A mass funeral ceremony was held just outside the eastern Bosnian town of Srebrenica on Saturday in a ritual that has been repeated on this date for the past six years.
More than 20,000 gathered for the burial of 534 newly identified victims on the 14th anniversary of the wartime massacre in the Bosnian town.
The victims' caskets were carried by mourners from hand to hand to their graves following a prayer at a cemetery just outside the eastern town.
Those buried Saturday were just some of victims of the estimated 8,000 Muslim men and boys who were victims of the Srebrenica massacre of July 1995. They were killed by members of the Bosnian Serb army under the command of Ratko Mladic, an indicted war criminal, as well as irregular Serbian units.
Memorial at the Srebrenica-Potocari massacre site
The remains of those buried on Saturday were identified by investigators over the past year. It is a painstaking process, involving broken bodies and multiple mass graves, DNA matching and loved ones who are seeking any kind of solace they can get, even 14 years after the world learned of the shocking events of that summer.
"The genocide was so horrific, it is difficult for me to find words to do it justice," said Zumra Sehomerovic, a member of one of the groups formed after the war to make sure those killed in 1995 get a proper burial.
"This worst genocide since the second world war was committed in full view, for the entire world to see," she added. "Everyone could observe what happened here."
Memories of loved ones
On Saturday, tens of thousands of Bosnian Muslims paid tribute to victims of the massacre. National radio reported that thousands of people boarded buses and cars to head to the eastern town for the commemoration ceremony.

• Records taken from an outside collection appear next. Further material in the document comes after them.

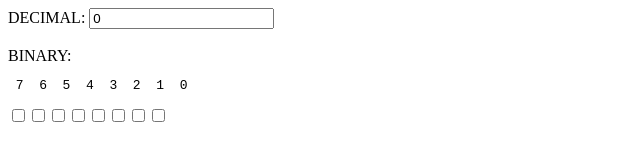
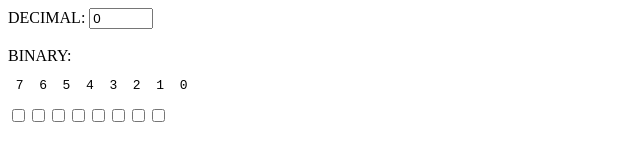
Before and after one commit to Github-Magovia/prevodCisel, an Angular app: page / in a window 1280 px wide. Shown: the top 160 px of the page, without its empty margins (0-640 px from the left). Built offline with nearby package versions, Linux system fonts and the light colour scheme.

Commit message:
type number

```diff
--- a/src/app/app.component.html
+++ b/src/app/app.component.html
@@ -1,5 +1,5 @@
 <form [formGroup]="convertor">
-  DECIMAL: <input formControlName="dec" min="0" max="255" (change)="toBin()"> <br><br>
+  DECIMAL: <input type="number" formControlName="dec" min="0" max="255" (change)="toBin()"> <br><br>
   BINARY:
   <pre> 7  6  5  4  3  2  1  0</pre>
   <input type="checkbox" formControlName="b7" (change)="toDec()">
```
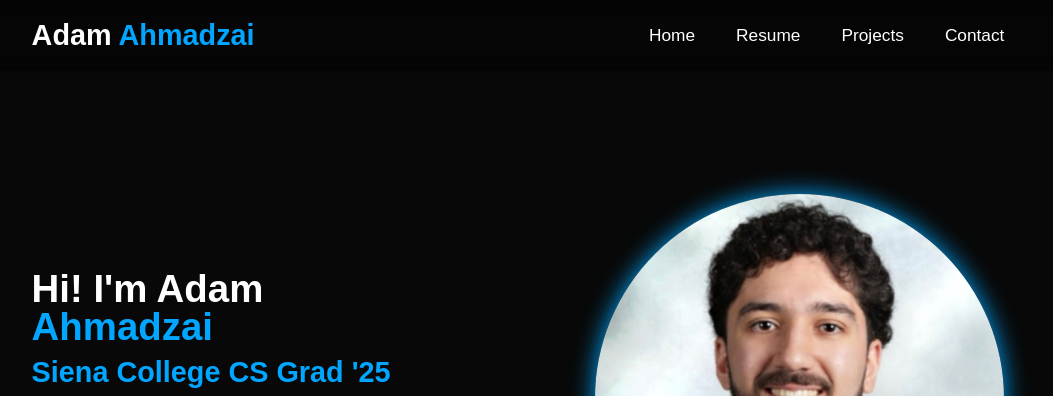
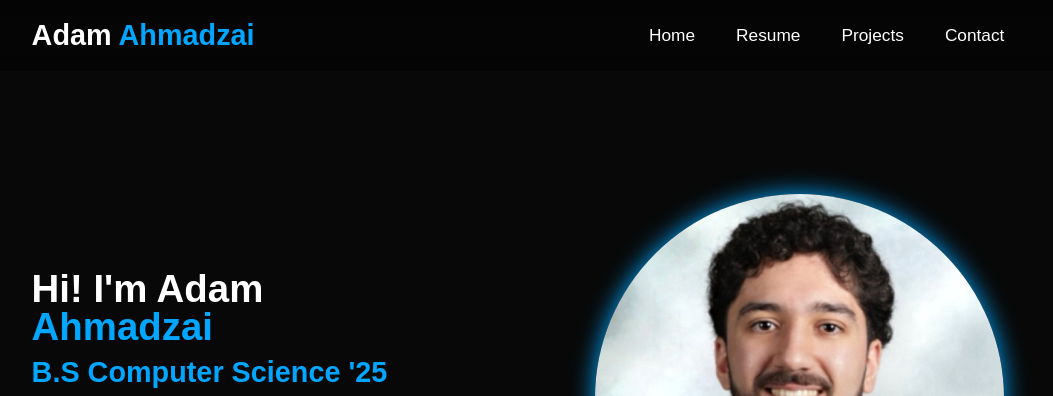
Before and after one commit to adamahmadzai/adamahmadzai.github.io, a plain HTML site: page index.html in a window 1280 px wide. Shown: the top 396 px of the page, without its empty margins (122-1175 px from the left). Drawn offline with nearby package versions, Linux system fonts and the light colour scheme.

Commit message:
changed subtitle

```diff
--- a/index.html
+++ b/index.html
@@ -31,7 +31,7 @@
       <div data-aos="fade-right">
 
         <h1>Hi! I'm Adam <span>Ahmadzai</span></h1>
-        <h3><span>Siena College CS Grad '25</span></h3>
+        <h3><span>B.S Computer Science '25</span></h3>
         <p>👋 Hey, This site is your window into my world of development, design, and data.</p>
         <div class="social-icons">
           <a href="https://github.com/adamahmadzai" target="_blank">
```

Munevera Begic, whose father Hajrudin is among the newly buried victims, is still haunted by the memory of the last time she saw him. "I was 14 then. He was holding my hand and then they separated us. I still see that picture of him being taken away," she said through tears. "He did not live to see any of his grandchildren."
Hatidza Mehmedovic, who is in her late 60s, is still searching for her son's remains.

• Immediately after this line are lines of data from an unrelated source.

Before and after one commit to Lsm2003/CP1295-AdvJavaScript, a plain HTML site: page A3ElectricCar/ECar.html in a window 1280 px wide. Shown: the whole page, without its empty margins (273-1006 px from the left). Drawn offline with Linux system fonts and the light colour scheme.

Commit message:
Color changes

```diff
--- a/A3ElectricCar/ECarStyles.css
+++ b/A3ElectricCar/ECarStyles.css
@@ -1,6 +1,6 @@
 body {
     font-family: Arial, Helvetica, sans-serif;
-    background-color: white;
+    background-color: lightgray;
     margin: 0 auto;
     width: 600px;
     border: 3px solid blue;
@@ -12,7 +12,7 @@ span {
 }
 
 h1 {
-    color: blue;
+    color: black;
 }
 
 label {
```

"Beside the whole tragedy we have gone through we should be happy when we find the bones of our child. I was not that lucky," Mehmedovic said.
Former base, now memorial
The site of the massacre is now the Srebrenica-Potocari Memorial and Cemetery. Part of the site is an old warehouse, which in 1995 was part of a base for around 400 Dutch peacekeepers. They were stationed there after the international body declared Srebrenica a "safe area" in 1993.
Now it houses a display of portraits of some of the victims, with short biographies in both Bosnian and English. Visitors can also watch a short film documenting the massacre.
Bosnian Muslim women sit at the Potocari cemetery
Amra Begic does not need a film to remember the massacre; she lives with it every day, having lost both her father and her grandfather in the slaughter.
Witnesses have described how after shooting the victims, the perpetrators checked the bodies to see if they were really dead. If not, they finished the job with a single shot to the head. That is how Begic's father met his end.
"When they finished identification of my father, they said that it was a bullet straight to the head," she said. "The most horrible thing is that I was thinking that I was sorry because he was alive five minutes longer, so he suffered a lot."
The International Commission of Missing Persons has six facilities in Bosnia and Herzegovina where work continues to identify the remains of the victims of the country's bloody 1992-95 war.
At the Lukavac Re-association Center mortuary outside of Tuzla, they are still trying to identify the remains of people who were moved from the original mass graves used in the massacre, to so-called secondary mass graves.
Gravestones at the Srebrenica-Potocari massacre site
Because heavy machinery was used to do this, the remains of many bodies were broken up. Sometimes different parts ended up in different graves.
Just a few kilometers down the road in Tuzla, investigators at another office enter DNA data from victims into computers which look for matches with DNA samples provided by family members. Often, only parts of a particular victim are identified with any certainty. The family is then given the option of burying those remains, or waiting in the hope that investigators will find more.
Many of the bodies that were buried at the cemetery outside of Srebrenica on Saturday are incomplete. But the families clearly hope that the funeral will help ease the pain, ever so slightly.
Still, one question nags at even those who have already buried their dead. Why wasn’t the UN-designated safe area actually safe? Why couldn't 400 Dutch peacekeepers with United Nations backing prevent a mass slaughter?
"They didn’t do anything," said Begic. "If someone knows why they didn’t do anything, please explain to us. It is very hard to live with everything. We are still somewhere in 1995."
Author: Chuck Penfold/rb
Editor: Kyle James